Guest speaker Alison Whitelaw, senior principal of San Diego-based Platt/Whitelaw Architects, remarked that it’s possible for a building to qualify as ‘green’ according to internationally recognized standards established by Leadership in Energy and Environmental Design (LEED) “without meeting optional requirements for interior environmental quality, thermal comfort or daylight views.”
Yet as Whitelaw noted, at least one study by the Heschong Mahone Group demonstrated that daylight views in school buildings led to a 20 percent improvement in scores on math and reading tests. In other words, even as architects increasingly design high-performance buildings to meet LEED criteria for sustainability, they might be trivializing architectural aspects that are truly necessary for nurturing what Whitelaw calls “high-performance occupants.”
“What we still don’t know is if daylight impacts vision and cognition and therefore leads to better test scores, or if light impacts circadian rhythms and leads to better sleep, which would also have an impact on test scores,” she explains. “I’m not a neuroscientist, although sometimes I wish I were in order to gain a deeper insight these sorts of relationships.”
One way neuroscientists are exploring the connection between building construction and cognition is via the Calit2 StarCAVE, a 360-degree, 16-panel immersive virtual reality (VR) environment that enables researchers to interact with virtual architectural renderings in three dimensions, in real time and at actual scale. Led by Eduardo Macagno, founding dean of the UCSD Division of Biological Sciences and past president of ANFA, a team of researchers at Calit2 has developed an interactive and synchronized VR and electroencephalography (EEG) prototype in the StarCAVE to study the neural structures associated with way-finding, or the process one uses to navigate through architectural spaces.
Many in attendance at the event got a look at the StarCAVE and the newly developed CAVE-CAD software for designing architectural environments, which was funded through a generous gift from HMC Architects.
In her concluding remarks, Whitelaw called for increased research into “the elements and attributes of enriched environments that generate more connected neurons” and a continued focus on Evidence-Based Design (EBD), or the process of using credible data in order to influence the design process. Whitelaw noted that EBD has led to marked improvements in the design of neo-natal care facilities, which are now built to minimize excessive light and noise to protect premature infants’ developing visual and auditory cortices.
“EBD has added a new level of rigor to design,” said Whitelaw, “but what we need is a more complete definition of sustainable design, with a more appropriate set of protocols. A building that sustains its occupants will be valued and endure.”
Macagno, who delivered a commentary and led a discussion following Whitelaw’s remarks, called for continued collaboration between architects and neuroscientists and even suggested that architects consider adding a neuroscientist to their staff, “akin to hiring a consultant or acoustical engineer when building a concert hall.”

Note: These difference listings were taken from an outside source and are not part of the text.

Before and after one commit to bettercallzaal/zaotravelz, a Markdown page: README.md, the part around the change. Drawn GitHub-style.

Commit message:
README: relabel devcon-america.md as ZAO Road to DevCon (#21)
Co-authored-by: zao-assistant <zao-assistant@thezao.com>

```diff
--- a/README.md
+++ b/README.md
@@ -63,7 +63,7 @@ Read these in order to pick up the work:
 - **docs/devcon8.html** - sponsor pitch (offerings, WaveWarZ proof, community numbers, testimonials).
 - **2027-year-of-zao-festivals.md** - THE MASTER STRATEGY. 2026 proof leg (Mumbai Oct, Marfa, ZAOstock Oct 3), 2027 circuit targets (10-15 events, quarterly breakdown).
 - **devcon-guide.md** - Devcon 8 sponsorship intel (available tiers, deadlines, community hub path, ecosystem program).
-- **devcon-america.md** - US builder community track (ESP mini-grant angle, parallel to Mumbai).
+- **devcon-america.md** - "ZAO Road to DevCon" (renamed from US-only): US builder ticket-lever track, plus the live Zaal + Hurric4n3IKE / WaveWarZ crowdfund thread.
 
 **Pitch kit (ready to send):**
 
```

“Not only do we need to create an intellectual repository for the information that is gathered and translate it into a language that can be understood by individuals in both fields,” he added, “we also need to create career paths that merge these fields.
“Eventually, we can begin to develop insight into pathologies and begin to look at how the built environment affects defective or asocial brains. But we have to learn how the normal brain works first.”
Tiffany Fox, 858-246-0353, firstname.lastname@example.org
Academy of Neuroscience for Architecture
NewSchool of Architecture and Design